Let me be clear: the Scottish Government does not take lightly its responsibility with regard to ensuring that biometric data is only ever retained in circumstances in which such an intrusion on an individual’s rights is proportionate and appropriate.
Will the cabinet secretary take an intervention?
If the member does not mind, I want to make progress—if only because he said that he would vote against the LCM regardless of what I say.
In response to the recommendations of the independent advisory group on the use of biometric data in Scotland, which we convened, we will introduce a bill to enhance oversight of biometric data. That bill will, rightly, be scrutinised by this Parliament.
It is important to acknowledge that today we are considering the impact on devolved competence of the narrow circumstances under which specific biometric data can be retained. The provisions in the Counter-Terrorism and Border Security Bill change the existing maximum retention period from two to five years; it is important to note that there are no proposed changes to oversight or safeguards in relation to the retention of data, which will still be subject to review by the Commissioner for the Retention and Use of Biometric Material. Indeed, the proposed change was recommended by the commissioner in the annual report that he published in April.

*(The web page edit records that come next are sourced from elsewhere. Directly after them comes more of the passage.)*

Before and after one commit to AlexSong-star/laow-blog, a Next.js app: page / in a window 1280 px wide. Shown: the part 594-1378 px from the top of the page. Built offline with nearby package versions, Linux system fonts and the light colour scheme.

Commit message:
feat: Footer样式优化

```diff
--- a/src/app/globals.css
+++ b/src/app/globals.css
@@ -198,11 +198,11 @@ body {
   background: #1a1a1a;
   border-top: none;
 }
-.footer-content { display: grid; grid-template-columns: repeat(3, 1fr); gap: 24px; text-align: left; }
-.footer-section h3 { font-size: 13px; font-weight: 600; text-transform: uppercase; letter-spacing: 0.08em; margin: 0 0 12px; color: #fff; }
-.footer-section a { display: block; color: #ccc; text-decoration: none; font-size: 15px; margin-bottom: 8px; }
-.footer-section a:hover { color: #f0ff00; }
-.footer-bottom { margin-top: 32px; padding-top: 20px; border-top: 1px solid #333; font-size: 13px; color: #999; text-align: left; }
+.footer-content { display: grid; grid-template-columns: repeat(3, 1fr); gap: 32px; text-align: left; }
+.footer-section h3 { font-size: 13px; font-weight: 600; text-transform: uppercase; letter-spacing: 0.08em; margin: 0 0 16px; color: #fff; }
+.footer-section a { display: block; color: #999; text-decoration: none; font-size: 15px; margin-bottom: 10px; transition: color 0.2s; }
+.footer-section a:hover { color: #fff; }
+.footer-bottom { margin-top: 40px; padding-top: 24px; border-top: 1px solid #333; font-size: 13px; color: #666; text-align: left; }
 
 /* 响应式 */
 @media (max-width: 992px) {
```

On John Finnie’s concern about databases, I reiterate that the data in question is that which is defined in the Criminal Procedure (Scotland) Act 1995 and does not include images. Biometric data that is subject to national security determination is stored in a number of national databases, none of which is the police national database.
I share Mr Finnie’s concerns about the issues that have been raised, not least in the recent court judgment that was critical of the governance arrangements for images.
I heard Mr Finnie rightly ask about a human rights assessment. Labour members are minded to support the Government on the LCM, but the point about a human rights assessment is important. Will the cabinet secretary answer the question and say whether such an assessment has been made?
I was coming to that point. I wanted first to address Mr Finnie’s question on databases. We take that issue extremely seriously. We will watch how the bill progresses through the UK Parliament—and it almost goes without saying that Scottish National Party members of that Parliament will be involved in the scrutiny of the bill, as they have been up to this point.
I was asked to reflect on the need to undertake an impact assessment on the specific issues on which we seek legislative consent. I acknowledge the concerns that organisations and individuals have raised about the bill in its entirety and I welcome the scrutiny that the bill rightly faces in the UK Parliament, but I do not consider it appropriate for the Scottish Government to undertake an impact assessment on a UK Government bill, the majority of which is within reserved competence.
I recognise the concerns of the committee and John Finnie, and I agree that the bill needs to be properly scrutinised, to ensure that any impact is necessary and proportionate. That scrutiny will happen in the UK Parliament, where the bill in its entirety is being considered. The provisions that are under consideration in relation to the legislative consent motion give consistency to law enforcement in the UK and will ensure that Scotland is not at a disadvantage in tackling the terrorist threats that we face.
On Daniel Johnson’s point, I wrote to the committee and my official spoke to a number of human rights organisations. Although those organisations have concerns about the bill more widely, they do not necessarily have concerns about the narrow issues that we are considering in the context of this legislative consent motion.
The question on the LCM will be put at decision time.